|Egbejimi, Oluwaseun - BAYLOR COLLEGE MED|
|Cui, Jiajia - CASE WSTRN, CELVELAND, OH|
|Ha, Ngan - BAYLOR COLLEGE MED|
|Durgan, David - BAYLOR COLLEGE MED|
|Essop, M - U CAPE TOWN, S AFRICA|
|Shaw, Chad - BAYLOR COLLEGE MED|
|Hardin, Paul - TAMU, COLLEGE STATION, TX|
|Stanley, William - CASE WSTRN, CLEVELAND, OH|
Submitted to: Journal of Molecular and Cellular Cardiology
Publication Type: Peer Reviewed Journal
Publication Acceptance Date: August 27, 2007
Publication Date: December 1, 2007
Citation: Kung, T.A., Egbejimi, O., Cui, J., Ha, N.P., Durgan, D.J., Essop, M.F., Bray, M.S., Shaw, C.A., Hardin, P.E., Stanley, W.C., Young, M.E. 2007. Rapid attenuation of circadian clock gene oscillations in the rat heart following ischemia-reperfusion. Journal of Molecular and Cellular Cardiology. 43(6):744-753. Interpretive Summary: Nearly every cell in the body contains a set of molecules that regulate daily rhythms in many cellular functions – together these molecules comprise the circadian clock. In heart cells, these circadian clocks appear to regulate some aspects of heart function. The present study tested the idea that loss of oxygen and nutrients to the heart cells resulting from decreased blood flow or blockage of the heart vessels, followed by increased blood flow to the heart, can alter the circadian clock within heart cells. In an experiment that simulated decreased blood flow in the heart followed by increased blood flow, we found that the circadian clock in heart cells was impaired by such events and that this impairment did not appear to be related only to loss of oxygen.
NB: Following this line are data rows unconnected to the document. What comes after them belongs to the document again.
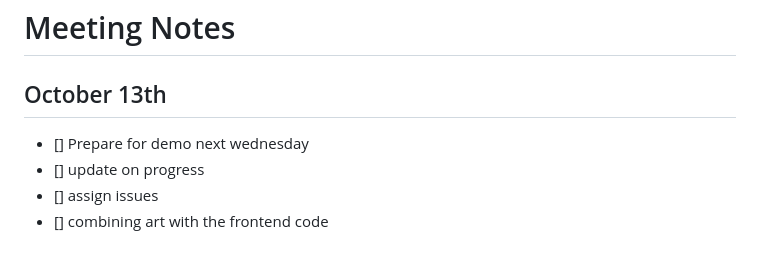
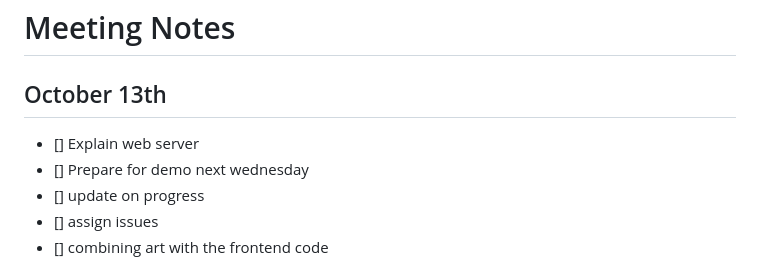
Before and after one commit to ajpieroni/colabination, a Markdown page: README.md, the part around the change. Rendered like a GitHub page.

Commit message:
add to meeting agenda

```diff
--- a/README.md
+++ b/README.md
@@ -1,6 +1,7 @@
 # Meeting Notes
 
 ## October 13th
+- [] Explain web server
 - [] Prepare for demo next wednesday
 - [] update on progress
 - [] assign issues
```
Technical Abstract: The intracellular circadian clock consists of a series of transcriptional modulators that together allow the cell to perceive the time of day. Circadian clocks have been identified within various components of the cardiovascular system (e.g., cardiomyocytes, vascular smooth muscle cells) and possess the potential to regulate numerous aspects of cardiovascular physiology and pathophysiology. The present study tested the hypothesis that ischemia/reperfusion (I/R; 30 min occlusion of the rat left main coronary artery in vivo) alters the circadian clock within the ischemic, versus non-ischemic, region of the heart. Left ventricular anterior (ischemic) and posterior (non-ischemic) regions were isolated from I/R, sham-operated, and naïve rats over a 24-h period, after which mRNAs encoding for both circadian clock components and known clock-controlled genes were quantified. Circadian clock gene oscillations (i.e., peak-to-trough fold differences) were rapidly attenuated in the I/R, versus the non-ischemic, region. Consistent with decreased circadian clock output, we observe a rapid induction of E4BP4 in the ischemic region of the heart at both the mRNA and protein levels. In contrast with I/R, chronic (1 week) hypobaric chamber-induced hypoxia did not attenuate oscillations in circadian clock genes in either the left or right ventricle of the rat heart. In conclusion, these data show that in a rodent model of myocardial I/R, circadian clocks within the ischemic region become rapidly impaired through a mechanism that appears to be independent of hypoxia.